• [WHAT IS REQUIRED] Restate word for word the lines from the one containing "Attention Awareness post: add" through the end of the listing below, with both ends included.

(SOURCE DATA)

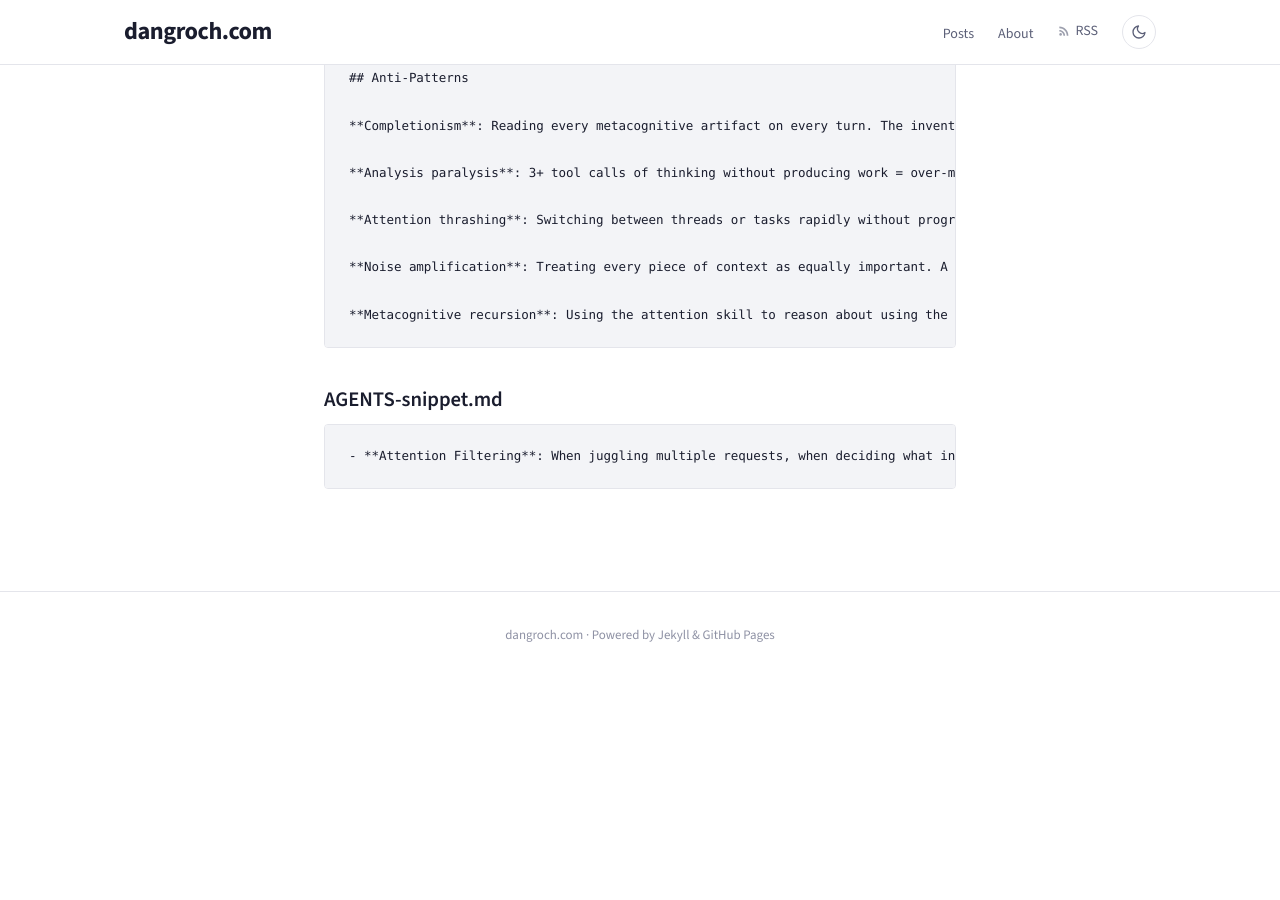
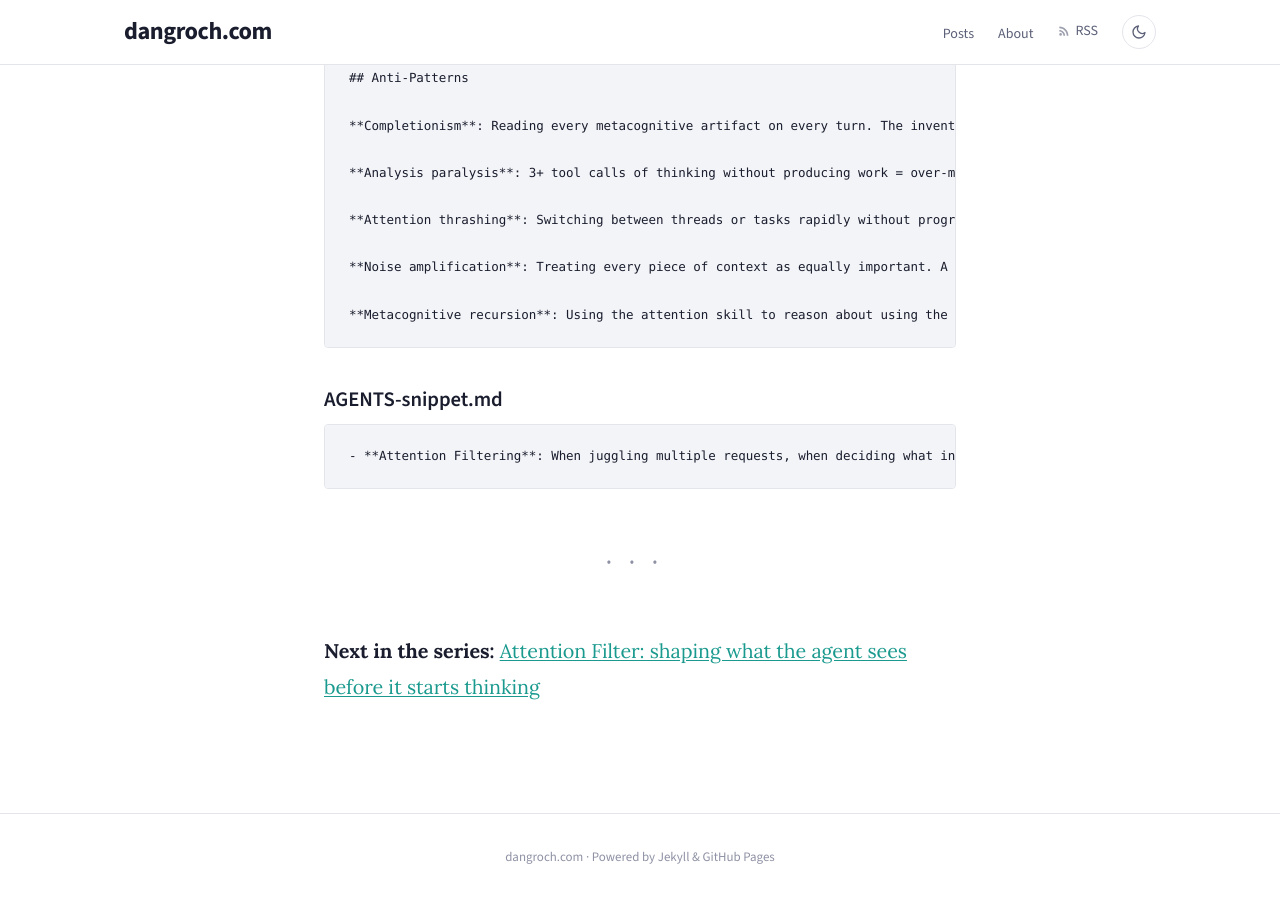
Before and after one commit to dgroch/blog, a Jekyll site: the page built from _posts/2026-03-16-attention-awareness-for-ai-agents.md, in a window 1280 px wide and 900 px high, scrolled down 7668 px. Built offline with Jekyll 4.4.1, drawn with Linux system fonts in a browser that asks for light colours; before the commit the page ends 8346 px from its top, so only the background shows below that; some of the changed text lies outside the part shown.

Commit message:
Attention Awareness post: add next-post link to Attention Filter

`````diff
--- a/_posts/2026-03-16-attention-awareness-for-ai-agents.md
+++ b/_posts/2026-03-16-attention-awareness-for-ai-agents.md
@@ -200,3 +200,7 @@ The AGENTS.md triggers provide conditions. Match conditions to your situation. I
 ````markdown
 - **Attention Filtering**: When juggling multiple requests, when deciding what information to focus on, or when context feels noisy or overwhelming → read `skills/attention-awareness/SKILL.md` and focus on what matters now.
 ````
+
+---
+
+**Next in the series:** [Attention Filter: shaping what the agent sees before it starts thinking](https://dangroch.com/2026/03/16/attention-filter-hook/)
`````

(End SOURCE DATA)

• [YOUR SOLUTION]
Attention Awareness post: add next-post link to Attention Filter

`````diff
--- a/_posts/2026-03-16-attention-awareness-for-ai-agents.md
+++ b/_posts/2026-03-16-attention-awareness-for-ai-agents.md
@@ -200,3 +200,7 @@ The AGENTS.md triggers provide conditions. Match conditions to your situation. I
 ````markdown
 - **Attention Filtering**: When juggling multiple requests, when deciding what information to focus on, or when context feels noisy or overwhelming → read `skills/attention-awareness/SKILL.md` and focus on what matters now.
 ````
+
+---
+
+**Next in the series:** [Attention Filter: shaping what the agent sees before it starts thinking](https://dangroch.com/2026/03/16/attention-filter-hook/)
`````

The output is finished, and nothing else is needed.